musica Dei donum


The "new" St Matthew Passion by Carl Philipp Emanuel Bach

During this year's Holland Festival Early Music Ton Koopman performed a St Matthew Passion by Carl Philipp Emanuel Bach, which was thought to be lost, until it was rediscovered in the archive of the Berlin Sing-Akademie in Kiev in Ukraine, which is now catalogued by an international board of experts.
Although it is interesting to hear this work in what is thought to be its original form, most of the music, in particular the ariosos and arias, isn't new at all. At the end of the 1760's Carl Philipp Emanuel worked at a Passionskantate which was based on a St Matthew Passion.
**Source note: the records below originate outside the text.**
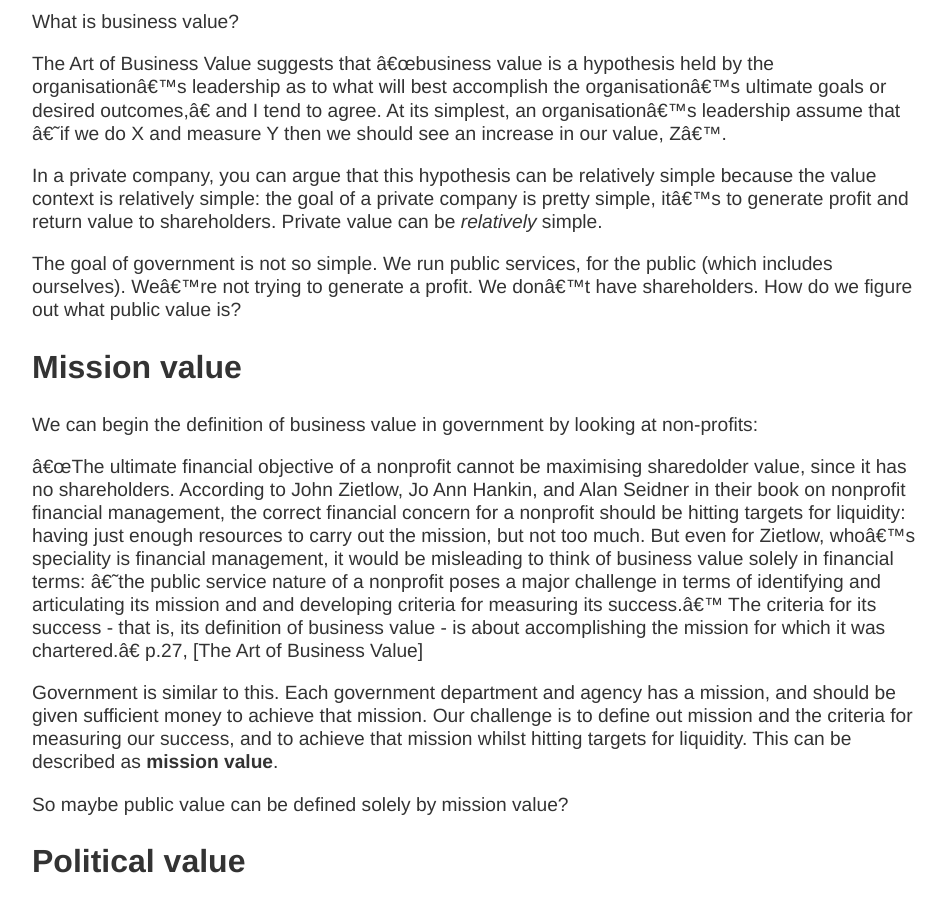
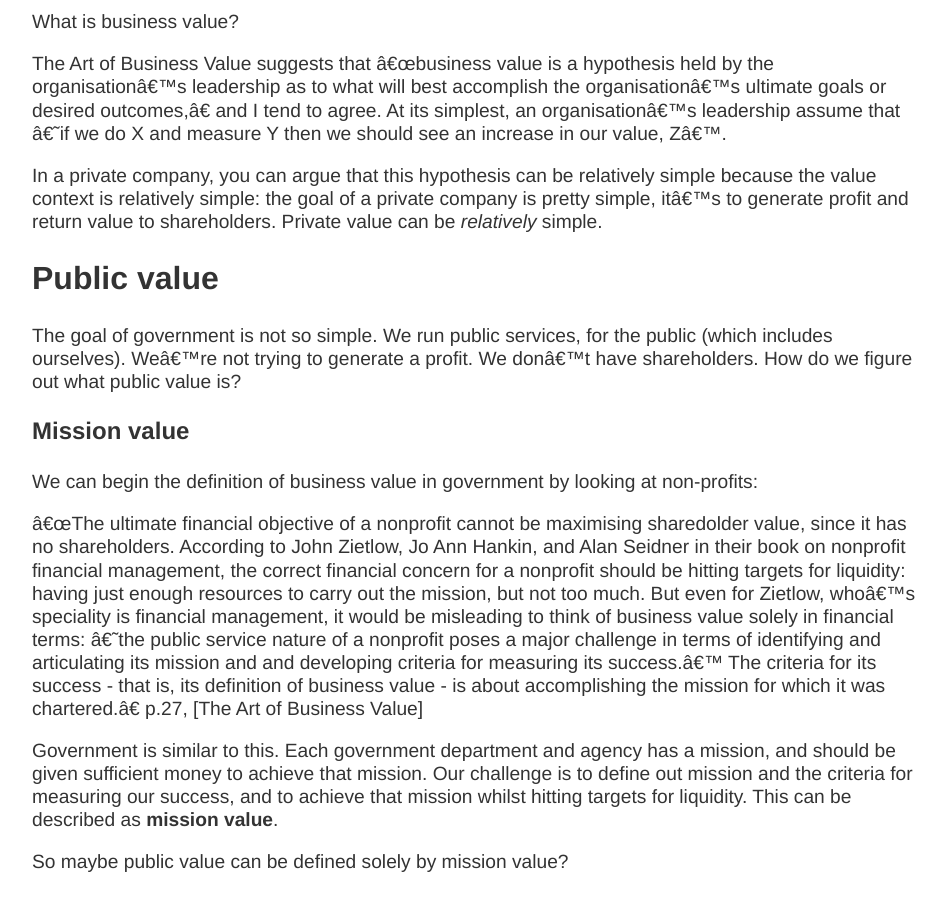
Before and after one commit to scottcolfer/scottcolfer.github.io, a Jekyll site: the page built from _posts/2018-03-02-value-context.md, in a window 1280 px wide and 900 px high, scrolled down 1765 px. Shown: the whole window, without its empty margins (160-1106 px from the left). Built offline with Jekyll 4.4.1, drawn with Linux system fonts in a browser that asks for light colours.

Commit message:
Update 2018-03-02-value-context.md
Shortened post to just define public value but not go on to define the specific public value in which I'm working (do as separate post).

```diff
--- a/_posts/2018-03-02-value-context.md
+++ b/_posts/2018-03-02-value-context.md
@@ -42,9 +42,11 @@
 
 In a private company, you can argue that this hypothesis can be relatively simple because the value context is relatively simple: the goal of a private company is pretty simple, it's to generate profit and return value to shareholders. Private value can be *relatively* simple.
 
+## Public value
+
 The goal of government is not so simple. We run public services, for the public (which includes ourselves). We're not trying to generate a profit. We don't have shareholders. How do we figure out what public value is?
 
-## Mission value
+### Mission value
 
 We can begin the definition of business value in government by looking at non-profits:
 
@@ -54,7 +56,7 @@
 
 So maybe public value can be defined solely by mission value?
 
-## Political value
+### Political value
 
 No. Government is massive. Public value is not defined solely by the local mission of one team or agency.
 
```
This cantata is Die letzten Leiden des Erlösers, recorded years ago by Sigiswald Kuijken.
The Passion which Carl Philip Emanuel had composed was meant to be performed in churches in Hamburg. Therefore its basis is the text of the gospel, with additional chorales, which we also know from Johann Sebastian's passions.
In the passion cantata the text of the gospel has been replaced by a kind of meditation about the gospel, in the tradition of the passion oratorio. The characters from the gospel - Peter, Judas, Pilate - have all disappeared, so have the turbae and the chorales.
Whereas the aria's and chorales in Johann Sebastian's passions reflect the emotional reactions of the believer or the community of believers, the perspective in Carl Philipp Emanuel's work - both the passion and the cantata - change constantly. When Jesus is arrested Peter wants to follow him. Then we hear the arioso O Petrus! folge nicht! (O Peter, don't follow!) 'His' angel is asked to prevent him following Jesus. Somewhat later the audience is addressed. When Judas has cast the 'blood money' in the temple, an aria says: "Verstockte Sünder, solche Werke begehet ihr und fühlt es nicht" (Callous sinners! Such works you commit, and perceive it not).
The arias were clearly written with a "public", non-liturgical performance in mind. Most of them are very long and some are quite virtuoso, in particular the duet for two sopranos, Muster der Geduld und Liebe, which contains a cadenza like in the classical opera.
The character of the music and the text are a result of the changing ideas of that time and the changing circumstances in which this passion music was performed. This work by Carl Philipp Emanuel Bach clearly reflects the ideas of the Enlightenment. Jesus is referred to as Menschenfreund (friend of mankind), a typical term of the Enlightenment. Another feature is the fact that Jesus is presented as model for mankind. The duet already mentioned is a clear example: "Muster der Geduld und Liebe, möchten wir dir ähnlich sein! Flöß uns sanfte, sanfte Triebe deines guten Geistes ein." (Paragon of patience and love, may we also be so! Fill us with the gentle, gentle inclinations of your good spirit!).
The result is a piece with two faces. One the one hand it is a traditional oratorio passion, on the other hand it is a "modern" work which is firmly rooted in the Enlightenment with its emphasis on the moral uplifting of mankind.
This 'split personality' of the work is underlined by the fact that Carl Philipp Emanuel has borrowed music from his father, for instance the opening chorus Christus, der uns selig macht and some turbae and chorales. They are somewhat out of place, because of the difference in musical language, in particular in the treatment of harmony.
This work demonstrates the difference in the way Johann Sebastian and Carl Philipp Emanuel treat the text. Carl Philipp Emanuel chooses the basic mood of the moment and writes the music which reflects that. That can lead to some strange things, like the intervention "O Petrus! Folge nicht", which has a rhythm one wouldn't expect in a passion. In contrast, Johann Sebastian translates every word into music, which results in the frequent modulations in the part of the Evangelist in his passions, and in sudden dissonances on specific syllables in the chorales.
For that reason I prefer the later form of the Passionskantate, which is more of a unity in music and content.

Johan van Veen (© 2002)